**Extracted data**
• • • •
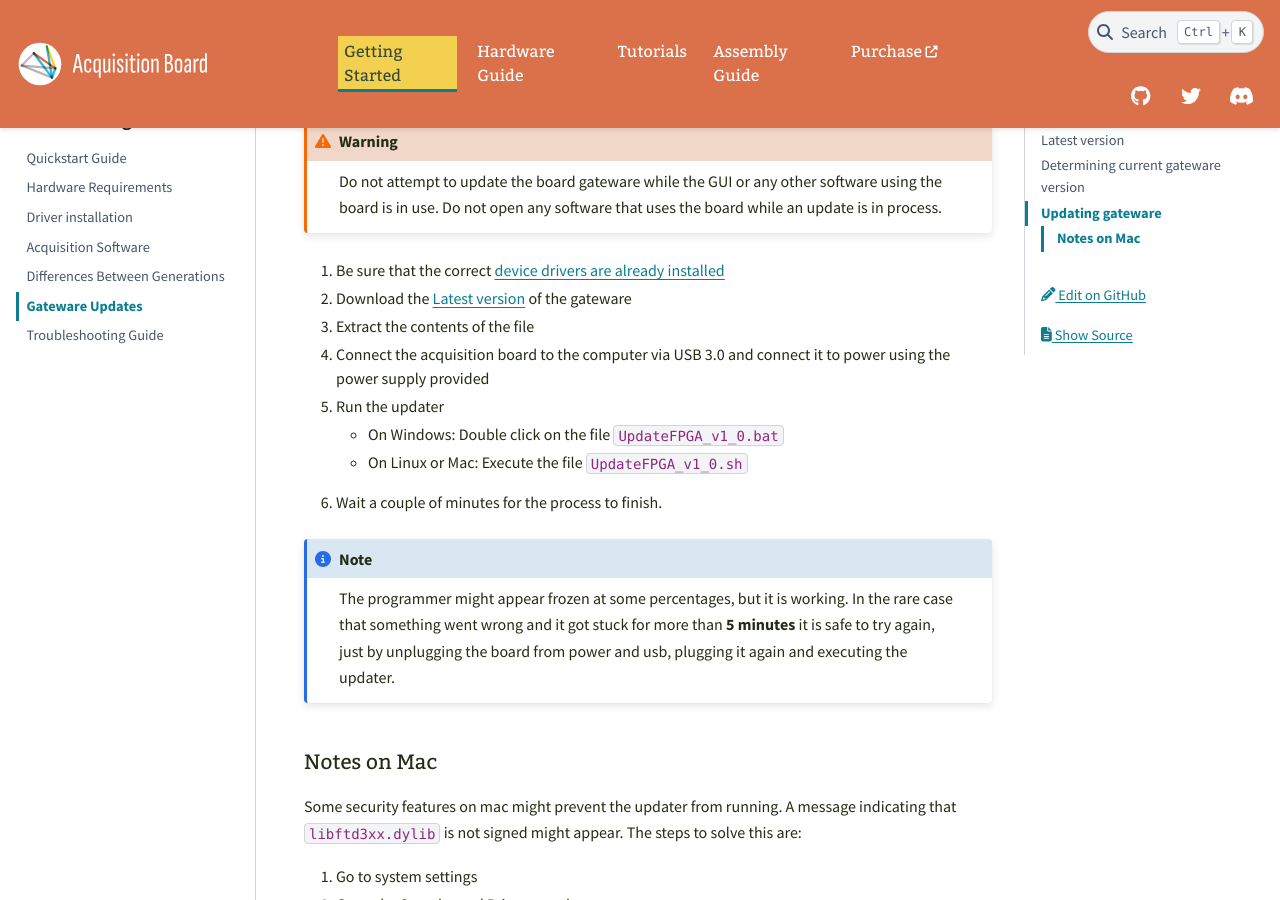
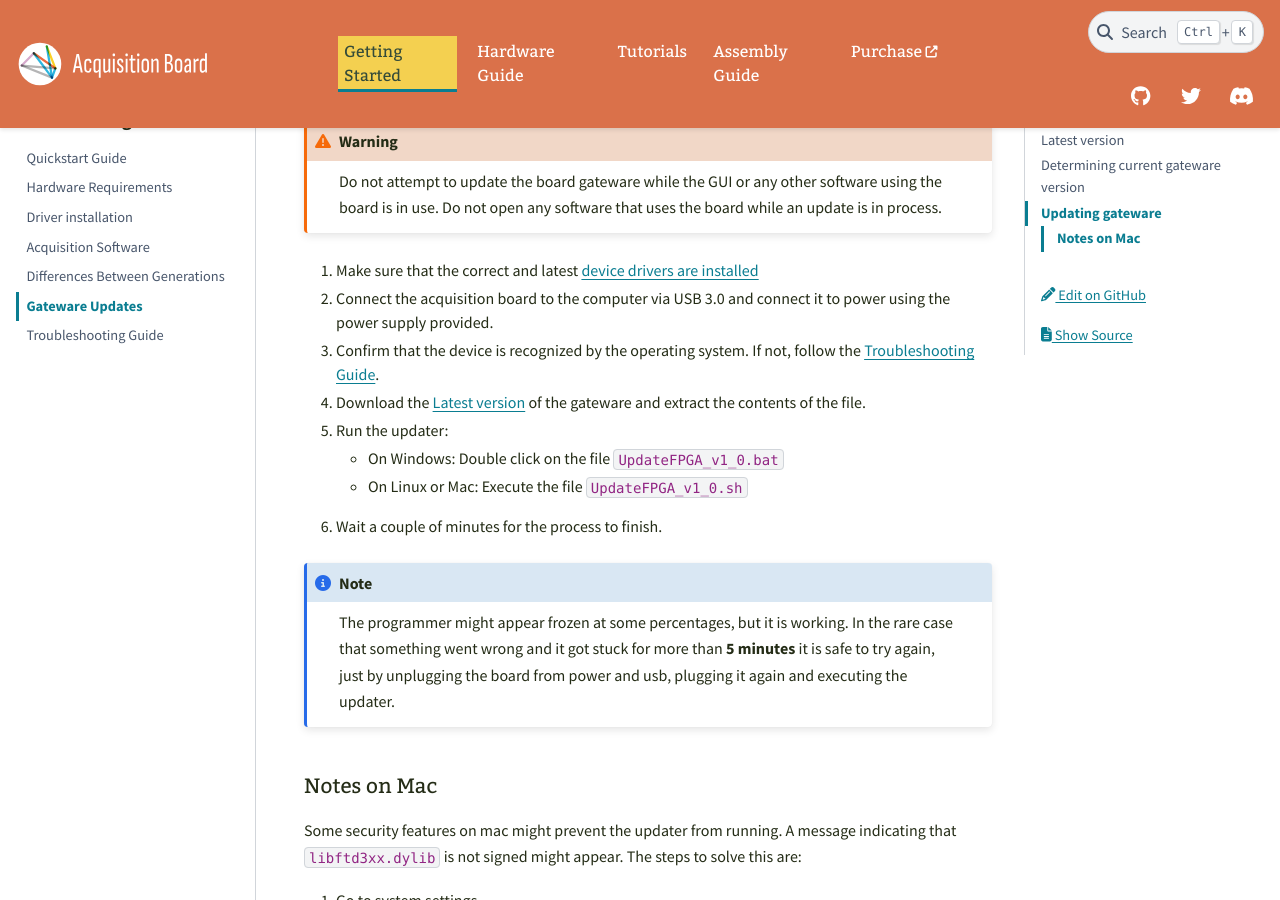
Before and after one commit to open-ephys/acq-board-docs, a Sphinx documentation site: the page built from source/User-Manual/Gateware-Update.rst, in a window 1280 px wide and 900 px high, scrolled down 1423 px. Built offline with Sphinx 7.4.7 and the PyData theme 0.15.4, drawn with Linux system fonts in a browser that asks for light colours.

Commit message:
link to troubleshooting guide

```diff
--- a/source/User-Manual/Gateware-Update.rst
+++ b/source/User-Manual/Gateware-Update.rst
@@ -62,15 +62,15 @@ Updating gateware
 .. warning:: Do not attempt to update the board gateware while the GUI or any other software using
     the board is in use. Do not open any software that uses the board while an update is in process.
 
-#. Be sure that the correct :doc:`device drivers are already installed</User-Manual/Driver-installation>`
+#. Make sure that the correct and latest :doc:`device drivers are installed </User-Manual/Driver-installation>`
 
-#. Download the :ref:`gwupdate_latest` of the gateware
+#. Connect the acquisition board to the computer via USB 3.0 and connect it to power using the power supply provided.
 
-#. Extract the contents of the file
+#. Confirm that the device is recognized by the operating system. If not, follow the :ref:`Troubleshooting Guide <isitrecognized>`.
 
-#. Connect the acquisition board to the computer via USB 3.0 and connect it to power using the power supply provided
+#. Download the :ref:`gwupdate_latest` of the gateware and extract the contents of the file.
 
-#. Run the updater
+#. Run the updater:
 
    * On Windows: Double click on the file ``UpdateFPGA_v1_0.bat``
    * On Linux or Mac: Execute the file ``UpdateFPGA_v1_0.sh``
--- a/source/User-Manual/Quickstart-guide.rst
+++ b/source/User-Manual/Quickstart-guide.rst
@@ -104,6 +104,8 @@ This section provides the basic steps needed in the Open Ephys GUI to get starte
 
 4. Have fun experimenting!
 
+If you run into issues, follow the :doc:`Troubleshooting`.
+
 Powering off the system
 -------------------------------------------
 
--- a/source/User-Manual/Troubleshooting.rst
+++ b/source/User-Manual/Troubleshooting.rst
@@ -55,7 +55,7 @@ Go to :code:`Start Menu > Settings > Devices > Bluetooth & other devices` or to
 3. Check that the board is detected by the software
 ******************************************************************
 
-If you encounter the error message "No device found" in the Open Ephys GUI.
+If you encounter the error message "No device found" in the Open Ephys GUI:
 
 .. image:: /_static/images/usermanual/troubleshoot/board_not_found.png
     :width: 40%
```
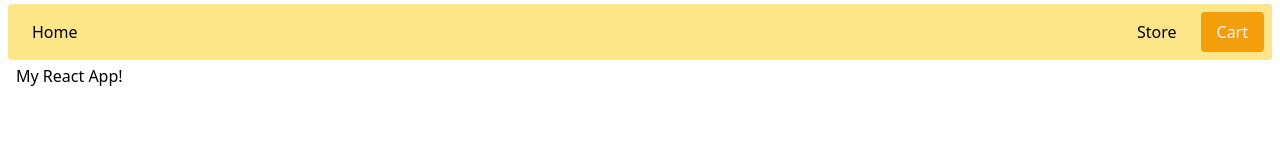
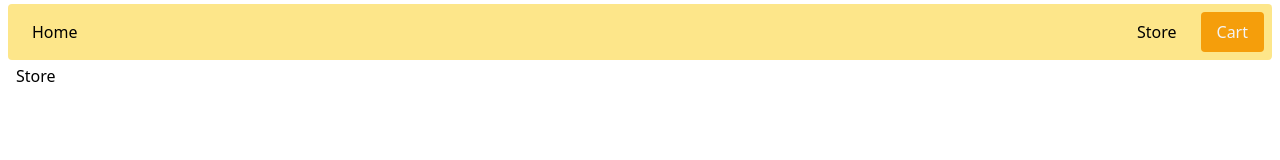
Before and after one commit to themetar/eshop-mockup, a React app: page /store in a window 1280 px wide. Shown: the top 160 px of the page. Built offline with nearby package versions, Linux system fonts and the light colour scheme.

Commit message:
Add routing

```diff
--- a/src/components/App.js
+++ b/src/components/App.js
@@ -1,4 +1,6 @@
-import { BrowserRouter as Router, Link } from 'react-router-dom';
+import { BrowserRouter as Router, Link, Switch, Route } from 'react-router-dom';
+import Home from './Home';
+import Store from './Store';
 
 export default function App() {
   return (
@@ -13,7 +15,14 @@ export default function App() {
         </div>
       </div>
       <div className="max-w-screen-2xl mx-auto px-4">
-        <h1>My React App!</h1>
+        <Switch>
+          <Route path="/store">
+            <Store />
+          </Route>
+          <Route path="/">
+            <Home />
+          </Route>
+        </Switch>
       </div>
     </Router>
   );
--- /dev/null
+++ b/src/components/Home.js
@@ -0,0 +1,9 @@
+function Home() {
+  return (
+    <div>
+      <h1>Welcome</h1>
+    </div>
+  );
+}
+
+export default Home;
--- /dev/null
+++ b/src/components/Store.js
@@ -0,0 +1,21 @@
+import { Switch, Route, useRouteMatch } from 'react-router-dom';
+
+function Store() {
+  const { path } = useRouteMatch();
+  return (
+    <Switch>
+      <Route path={`${path}/cart`}>
+        <div>
+          <h1>Cart</h1>
+        </div>
+      </Route>
+      <Route path={`${path}`}>
+        <div>
+          <h1>Store</h1>
+        </div>
+      </Route>
+    </Switch>
+  );
+}
+
+export default Store;
```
• • • •
**Requirement**
Keep the pictures out, and write out the rest of the data above word for word.

**Response**
Before and after one commit to open-ephys/acq-board-docs, a Sphinx documentation site: the page built from source/User-Manual/Gateware-Update.rst, in a window 1280 px wide and 900 px high, scrolled down 1423 px. Built offline with Sphinx 7.4.7 and the PyData theme 0.15.4, drawn with Linux system fonts in a browser that asks for light colours.

Commit message:
link to troubleshooting guide

```diff
--- a/source/User-Manual/Gateware-Update.rst
+++ b/source/User-Manual/Gateware-Update.rst
@@ -62,15 +62,15 @@ Updating gateware
 .. warning:: Do not attempt to update the board gateware while the GUI or any other software using
     the board is in use. Do not open any software that uses the board while an update is in process.
 
-#. Be sure that the correct :doc:`device drivers are already installed</User-Manual/Driver-installation>`
+#. Make sure that the correct and latest :doc:`device drivers are installed </User-Manual/Driver-installation>`
 
-#. Download the :ref:`gwupdate_latest` of the gateware
+#. Connect the acquisition board to the computer via USB 3.0 and connect it to power using the power supply provided.
 
-#. Extract the contents of the file
+#. Confirm that the device is recognized by the operating system. If not, follow the :ref:`Troubleshooting Guide <isitrecognized>`.
 
-#. Connect the acquisition board to the computer via USB 3.0 and connect it to power using the power supply provided
+#. Download the :ref:`gwupdate_latest` of the gateware and extract the contents of the file.
 
-#. Run the updater
+#. Run the updater:
 
    * On Windows: Double click on the file ``UpdateFPGA_v1_0.bat``
    * On Linux or Mac: Execute the file ``UpdateFPGA_v1_0.sh``
--- a/source/User-Manual/Quickstart-guide.rst
+++ b/source/User-Manual/Quickstart-guide.rst
@@ -104,6 +104,8 @@ This section provides the basic steps needed in the Open Ephys GUI to get starte
 
 4. Have fun experimenting!
 
+If you run into issues, follow the :doc:`Troubleshooting`.
+
 Powering off the system
 -------------------------------------------
 
--- a/source/User-Manual/Troubleshooting.rst
+++ b/source/User-Manual/Troubleshooting.rst
@@ -55,7 +55,7 @@ Go to :code:`Start Menu > Settings > Devices > Bluetooth & other devices` or to
 3. Check that the board is detected by the software
 ******************************************************************
 
-If you encounter the error message "No device found" in the Open Ephys GUI.
+If you encounter the error message "No device found" in the Open Ephys GUI:
 
 .. image:: /_static/images/usermanual/troubleshoot/board_not_found.png
     :width: 40%
```
Before and after one commit to themetar/eshop-mockup, a React app: page /store in a window 1280 px wide. Shown: the top 160 px of the page. Built offline with nearby package versions, Linux system fonts and the light colour scheme.

Commit message:
Add routing

```diff
--- a/src/components/App.js
+++ b/src/components/App.js
@@ -1,4 +1,6 @@
-import { BrowserRouter as Router, Link } from 'react-router-dom';
+import { BrowserRouter as Router, Link, Switch, Route } from 'react-router-dom';
+import Home from './Home';
+import Store from './Store';
 
 export default function App() {
   return (
@@ -13,7 +15,14 @@ export default function App() {
         </div>
       </div>
       <div className="max-w-screen-2xl mx-auto px-4">
-        <h1>My React App!</h1>
+        <Switch>
+          <Route path="/store">
+            <Store />
+          </Route>
+          <Route path="/">
+            <Home />
+          </Route>
+        </Switch>
       </div>
     </Router>
   );
--- /dev/null
+++ b/src/components/Home.js
@@ -0,0 +1,9 @@
+function Home() {
+  return (
+    <div>
+      <h1>Welcome</h1>
+    </div>
+  );
+}
+
+export default Home;
--- /dev/null
+++ b/src/components/Store.js
@@ -0,0 +1,21 @@
+import { Switch, Route, useRouteMatch } from 'react-router-dom';
+
+function Store() {
+  const { path } = useRouteMatch();
+  return (
+    <Switch>
+      <Route path={`${path}/cart`}>
+        <div>
+          <h1>Cart</h1>
+        </div>
+      </Route>
+      <Route path={`${path}`}>
+        <div>
+          <h1>Store</h1>
+        </div>
+      </Route>
+    </Switch>
+  );
+}
+
+export default Store;
```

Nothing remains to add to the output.